Does recycling feel less complicated than it used to? For many US residents, long gone are the days of separating paper, glass, and aluminum. Nowadays, a quick rinse of your takeout container and it’s tossed into your recycling bin atop last week’s newsprint ads and Amazon Prime boxes. This is called single-stream recycling.
The US has largely switched from separating recyclables to single-stream over the past decade, from 22% single-stream in 2005 to 73% in 2014. And why wouldn’t we? Single-stream recycling is easier and cheaper for both residents and cities. It also increases the number of people who recycle and the overall volume of collected material. But is it better for the environment?
The goal of recycling is to reduce landfill waste. The switch to single-stream recycling occurred without us knowing if it successfully diverts more waste from landfills or if collecting everything together causes cross-contamination.
Nurcin Celik and colleagues looked at single-stream recycling in Florida to see what actually happens after collection. They found that 70% of the cardboard and nearly all of the newsprint material was contaminated beyond acceptable standards for recycling, most often ruined by liquid residue, plastic bags, and broken glass. The statewide contamination rate for all materials collected through single-stream recycling in Florida is around 27% compared to only 18% for dual-stream recycling, through which the separate bins prevent cross-contamination.
When a batch of collected material contains a contaminated item, it is difficult to remove; the entirety is sent to a landfill. Across the US, 25% of recyclables end up in landfills. For plastic, that number is over 90%.
The US needs to both dramatically reduce its waste and enhance its domestic recycling infrastructure so we can keep up with all that we dispose of.
Landfills are awful for our health. The toxic waste can contaminate nearby drinking water and contribute to poor air quality. Exposed residents are at increased risk for respiratory disease, certain cancers, and birth defects. Decomposing landfill waste also contributes to carbon emissions, the driving force in climate change. Carbon emissions from landfills account for almost 20% of all emissions in the US, the third largest contributing factor after natural gas and methane from livestock.
Single-stream recycling is also more likely to bring in unwelcome material capable of damaging waste management machinery. Bits of glass and other unrecyclable material can get caught and break the equipment, slowing or stopping the recycling process, resulting in delays and costly repairs.
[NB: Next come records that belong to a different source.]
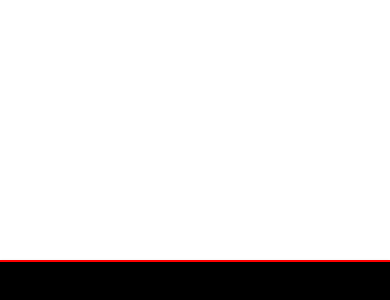
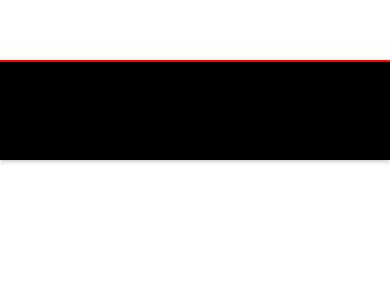
Before and after one commit to Shashank58/react-native-javascript-snackbar, a React Native app: screen / in a window 390 px wide. Shown: the part 484-784 px from the top of the page. Built offline with nearby package versions, Linux system fonts and the light colour scheme.

Commit message:
Change animated to accept both x and y params

```diff
--- a/App.js
+++ b/App.js
@@ -16,7 +16,7 @@
   constructor() {
     super();
     this.state = {
-      pan: new Animated.ValueXY()
+      pan: new Animated.ValueXY({x: 0, y: -200}),
     };
     // Add a listener for the delta value change
     this._val = {x: 0, y: 0};
@@ -26,20 +26,16 @@
     this.panResponder = PanResponder.create({
       onStartShouldSetPanResponder: (e, gesture) => true,
       onPanResponderMove: Animated.event([
-        null, {dx: this.state.pan.x, dy: this.state.pan.y}
+        null, {dx: this.state.pan.x}
       ]),
       // adjusting delta value
       onPanResponderRelease: (e, gesture) => {
         Animated.spring(this.state.pan, {
           toValue: { x: 0, y: 0 },
-          friction: 5
+          friction: 2
         }).start();
       }
     });
-  }
-
-  componentWillMount() {
-
   }
 
   render() {
@@ -49,13 +45,12 @@
     return (
       <Animated.View
         {...this.panResponder.panHandlers}
-        style={[panStyle, styles.circle, ]}
+        style={[panStyle, styles.circle]}
       />
     );
   }
 }
 
-const CIRCLE_RADIUS = 30;
 const styles = StyleSheet.create({
   circle: {
     bottom: 0,
```
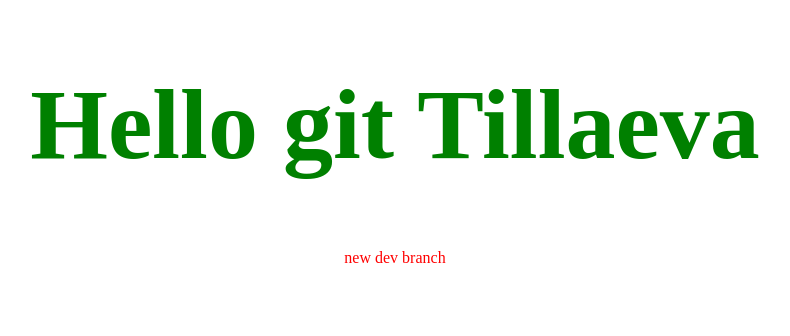
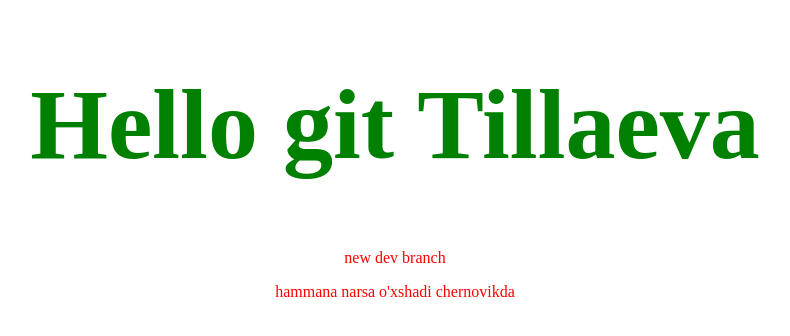
Before and after one commit to malikatillaeva/github, a plain HTML site: page index.html in a window 1280 px wide. Shown: the whole page, without its empty margins (245-1035 px from the left). Drawn offline with Linux system fonts and the light colour scheme.

Commit message:
dev vetkada vsyo gotovo

```diff
--- a/index.html
+++ b/index.html
@@ -10,6 +10,7 @@
     <h1>Hello git Tillaeva</h1>
 
     <p>new dev branch</p>
+    <p>hammana narsa o'xshadi chernovikda</p>
 
 </body>
 </html>
```
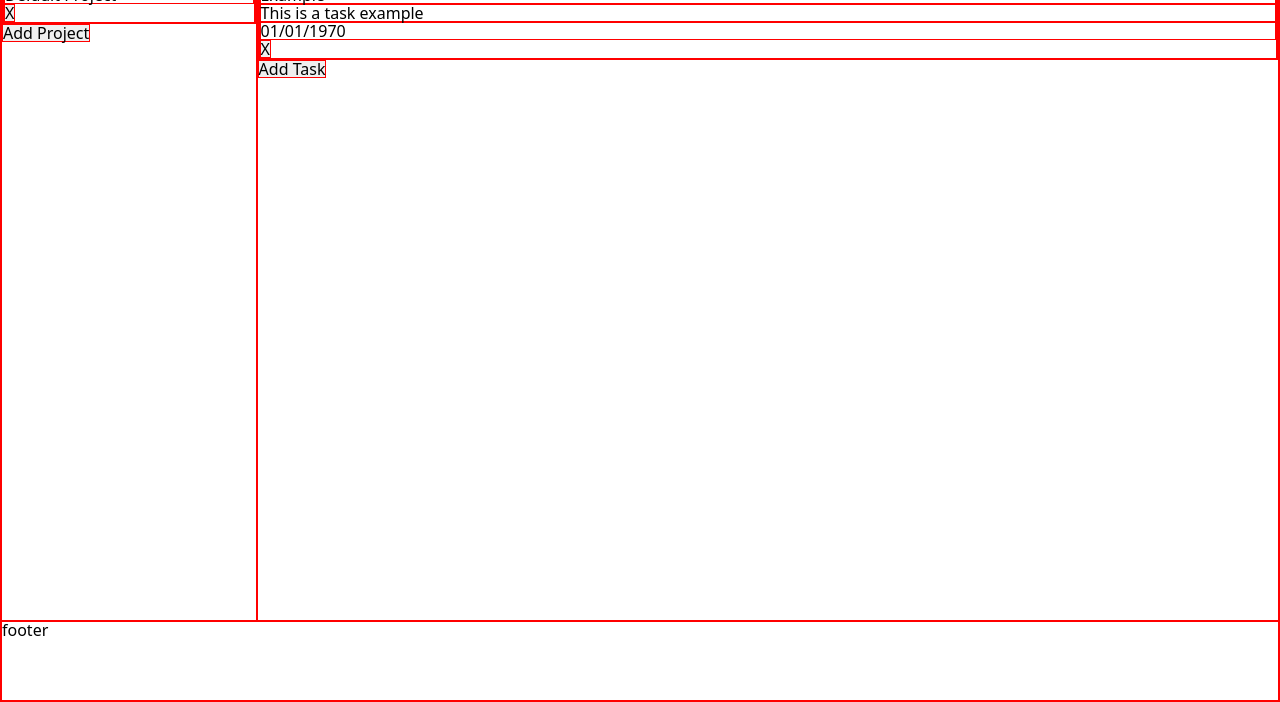
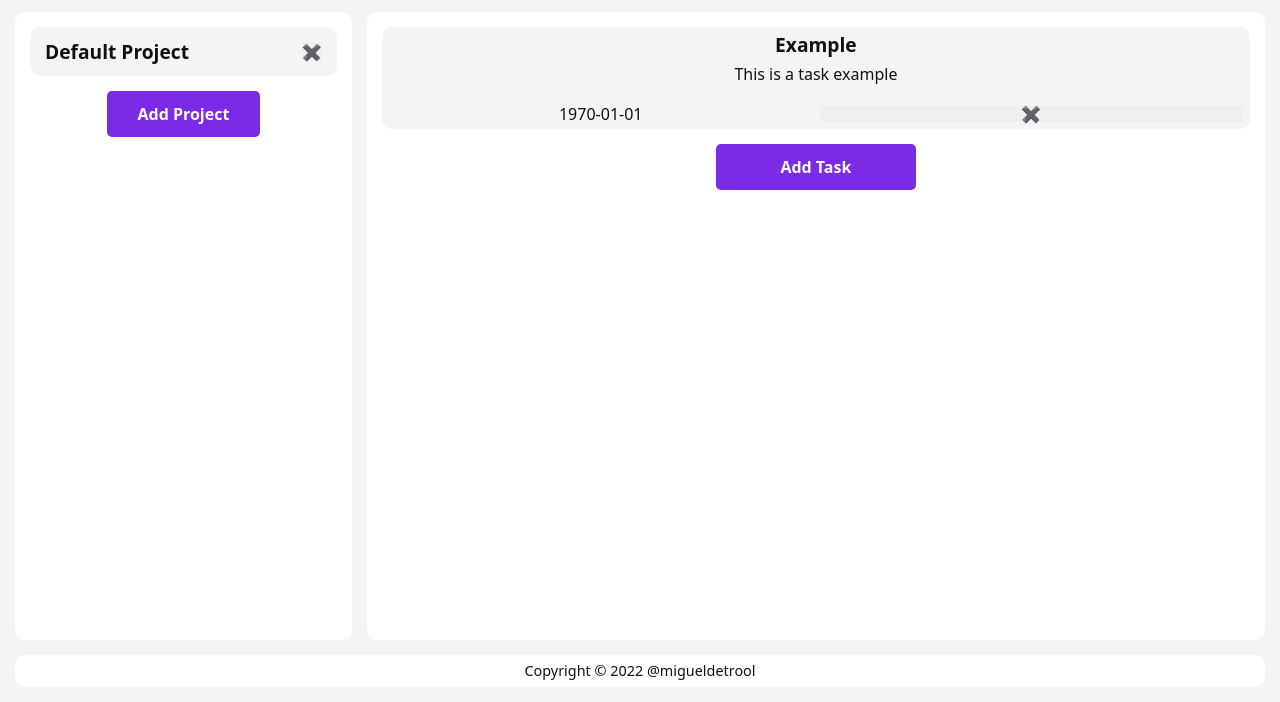
Before and after one commit to MiguelDeTrool/odin-to-do-list, a website built with webpack: page dist/index.html in a window 1280 px wide. Shown: the part 98-800 px from the top of the page. Built offline with nearby package versions, Linux system fonts and the light colour scheme.

Commit message:
Add basic styling, with small modifications to HTML and dynamic elements to facilitate styling

```diff
--- a/src/displayController/displayController.js
+++ b/src/displayController/displayController.js
@@ -16,7 +16,7 @@ const displayController = (() => {
 
     const addProjectDeleteButton = (element) => {
         let button = document.createElement("button");
-        button.textContent = "X";
+        button.textContent = "✖️";
         button.classList.add("delete-project");
         element.appendChild(button);
         return element;
@@ -51,7 +51,7 @@ const displayController = (() => {
 
     const addTaskDeleteButton = (element) => {
         let button = document.createElement("button");
-        button.textContent = "X";
+        button.textContent = "✖️";
         button.classList.add("delete-task");
         element.appendChild(button);
         return element;
--- a/src/index.js
+++ b/src/index.js
@@ -18,6 +18,6 @@ dynamicEventListeners.addAllListeners(projectData)
 
 projectData.addProject("Default Project");
 
-projectData.selectedProject.addTask("Example", "text", "This is a task example", "01/01/1970", "important");
+projectData.selectedProject.addTask("Example", "text", "This is a task example", "1970-01-01", "important");
 
 displayController.refreshDisplay(projectData);
--- a/src/styles.scss
+++ b/src/styles.scss
@@ -1,33 +1,173 @@
 :root {
-    font-family: system-ui, -apple-system, BlinkMacSystemFont, 'Segoe UI', Roboto, Oxygen, Ubuntu, Cantarell, 'Open Sans', 'Helvetica Neue', sans-serif
+    font-family: system-ui, -apple-system, BlinkMacSystemFont, 'Segoe UI', Roboto, Oxygen, Ubuntu, Cantarell, 'Open Sans', 'Helvetica Neue', sans-serif;
+
+    --gap-size: 15px;
+    --border-radius: 10px;
+
+    --gap-color: #f3f4f6;
+    --background-color: #ffffff;
+    --accent-color: ;
+    --button-color: #7d2ae8;
+    --text-color: #111111;
 }
 
 * {
     box-sizing: border-box;
-    border: thin solid red;
+    // border: thin red solid;
 }
 
 body {
     height: 100vh;
     margin: 0;
-    padding: 0;
+    padding: var(--gap-size);
+
+    background-color: var(--gap-color);
+    color: var(--text-color);
+
     display: grid;
-    grid-template-columns: minmax(200px, 1fr) 4fr;
-    grid-template-rows: 5rem 1fr 5rem;
+    grid-template-columns: minmax(240px, 1.5fr) 4fr;
+    grid-template-rows: 5rem 1fr 2rem;
+    gap: var(--gap-size);
+}
+
+.grid-area {
+    background-color: var(--background-color);
+    border-radius: var(--border-radius);
 }
 
 header {
     grid-area: 1 / 1 / 2 / -1;
+    display: flex;
+    align-items: center;
+    justify-content: center;
+
+    div {
+        font-size: 2.5rem;
+    }
 }
 
 nav {
     grid-area: 2 / 1 / 3 / 2;
+
+    display: flex;
+    flex-flow: column;
+    align-items: stretch;
+    gap: var(--gap-size);
+    padding: var(--gap-size);
+
+    #projects-container {
+        display: flex;
+        flex-flow: column;
+        gap: var(--gap-size);
+
+        .project-element {
+            display: flex;
+            gap: calc(var(--gap-size) / 2);
+            padding: var(--gap-size);
+
+            background-color: var(--gap-color);
+
+            border-radius: var(--border-radius);
+
+            .project-name {
+                display: flex;
+
+                flex: 1;
+
+                font-size: 1.2rem;
+                font-weight: 600;
+                // text-overflow: clip;
+
+                input {
+                    width: 80%;
+                    margin-right: auto;
+                }
+            }
+        }
+    }
 }
 
 main {
     grid-area: 2 / 2 / 3 / -1;
+
+    display: flex;
+    flex-flow: column;
+    align-items: stretch;
+    gap: var(--gap-size);
+    padding: var(--gap-size);
+
+    #tasks-container {
+        display: flex;
+        flex-flow: column;
+        gap: var(--gap-size);
+
+        .task-card {
+            display: grid;
+            grid-template-columns: 1fr 1fr;
+            grid-template-rows: 1.5fr 2fr 1fr;
+            gap: calc(var(--gap-size) / 2);
+            padding: calc(var(--gap-size) / 2);
+
+            background-color: var(--gap-color);
+
+            border-radius: var(--border-radius);
+
+            .task-title {
+                grid-area: 1 / 1 / 2 / -1;
+                text-align: center;
+
+                font-size: 1.2rem;
+                font-weight: 600;
+            }
+
+            .task-description {
+                grid-area: 2 / 1 / 3 / -1;
+                text-align: center;
+            }
+
+            .task-due-date {
+                grid-area: 3 / 1 / -1 / 2;
+                text-align: center;
+            }
+
+            button.delete-task {
+                grid-area: 3 / 2 / -1 / -1;
+                text-align: center;
+            }
+        }
+    }
+}
+
+#task-form-button,
+#new-project-button {
+    width: clamp(150px, 50%, 200px);
+    margin: 0px auto;
+    padding: var(--gap-size);
+    border-radius: calc(var(--border-radius) / 2);
+
+    font-weight: 600;
+
+    background-color: var(--button-color);
+    color: white;
 }
 
 footer {
     grid-area: -2 / 1 / -1 / -1;
+    display: flex;
+    align-items: center;
+    justify-content: center;
+
+    div {
+        font-size: 0.9rem;
+    }
 }
+
+#task-form-modal {
+    form {
+        background-color: var(--background-color);
+        display: flex;
+        flex-flow: column;
+        align-items: center;
+        justify-content: center;
+    }
+}
--- a/src/taskFormModal/taskFormModal.js
+++ b/src/taskFormModal/taskFormModal.js
@@ -11,8 +11,8 @@ const modal = (() => {
     let modalContent = `
         <form action="javascript:void(0)">
 
+            <label for="title">Title</label>
             <input type="text" id="title">
-            <label for="title">Title</label>
 
             <div>
                 <input type="radio" name="type" id="text" value="text" checked>
@@ -23,8 +23,8 @@ const modal = (() => {
                 <label for="normal">Checklist</label>
             </div>
 
+            <label for="description">Description</label>
             <input type="textarea" id="description">
-            <label for="description"></label>
 
             <input type="date" id="date" value="1970-01-01">
             <label for="date"></label>
```
Also changed, not shown: dist/index.html.
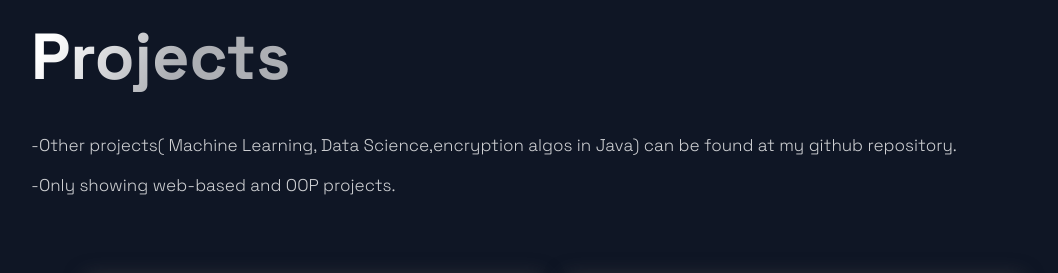
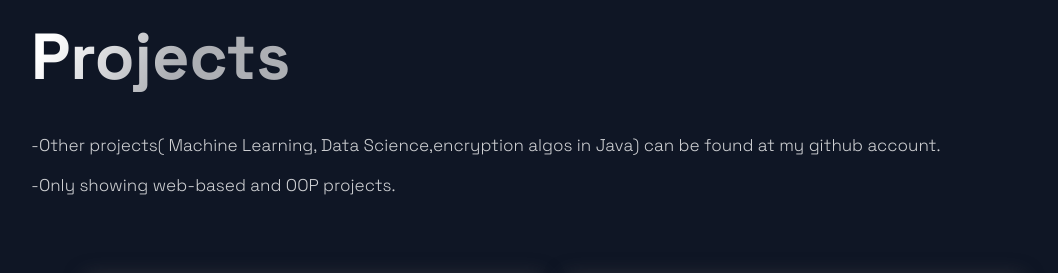
Before and after one commit to samuelmaina/portifolio, a Next.js app: page / in a window 1280 px wide. Shown: the part 1200-1473 px from the top of the page, without its empty margins (89-1147 px from the left). Built offline with nearby package versions, Linux system fonts and the light colour scheme.

Commit message:
Corrected the github repository error

```diff
--- a/src/components/Projects/Projects.js
+++ b/src/components/Projects/Projects.js
@@ -27,7 +27,7 @@ const Projects = () => (
     <SectionTitle main>Projects</SectionTitle>
     <SectionText>
       -Other projects( Machine Learning, Data Science,encryption algos in Java)
-      can be found at my github repository.
+      can be found at my github account.
       <br />
       -Only showing web-based and OOP projects.
     </SectionText>
```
Our recycling crisis is about to drastically worsen. The US has always lacked the infrastructure to deal with its own waste compared to other countries, sending around 40% of our collected recyclables to China for the past several decades. Then, in 2013, China began cracking down on the importation of contaminated recyclables. China’s initiative, called Operation Green Fence, enforced its strictest regulation yet in 2018. Much more of our recycled material will now be rejected and sent to landfills here in the US. We are increasing our contamination rate by converting to single-stream recycling while simultaneously facing stricter international regulations, creating a recipe for disaster.
The US needs to both dramatically reduce its waste and enhance its domestic recycling infrastructure so we can keep up with all that we dispose of. We can reduce waste by enacting policies that ban material tough to recycle and improve our ability to handle waste through increased government investment in the recycling industry.
The high contamination rates of single-stream recycling have convinced some Florida cities to switch back to separate bins. If single-stream recycling is to remain an option, we need better recycler education and container labeling to prevent cross-contamination. For now, you can do your part by not flattening aluminum cans, cleaning off all food residue, removing all foil and plastic bags, and ensuring there is no broken glass in your single blue bin.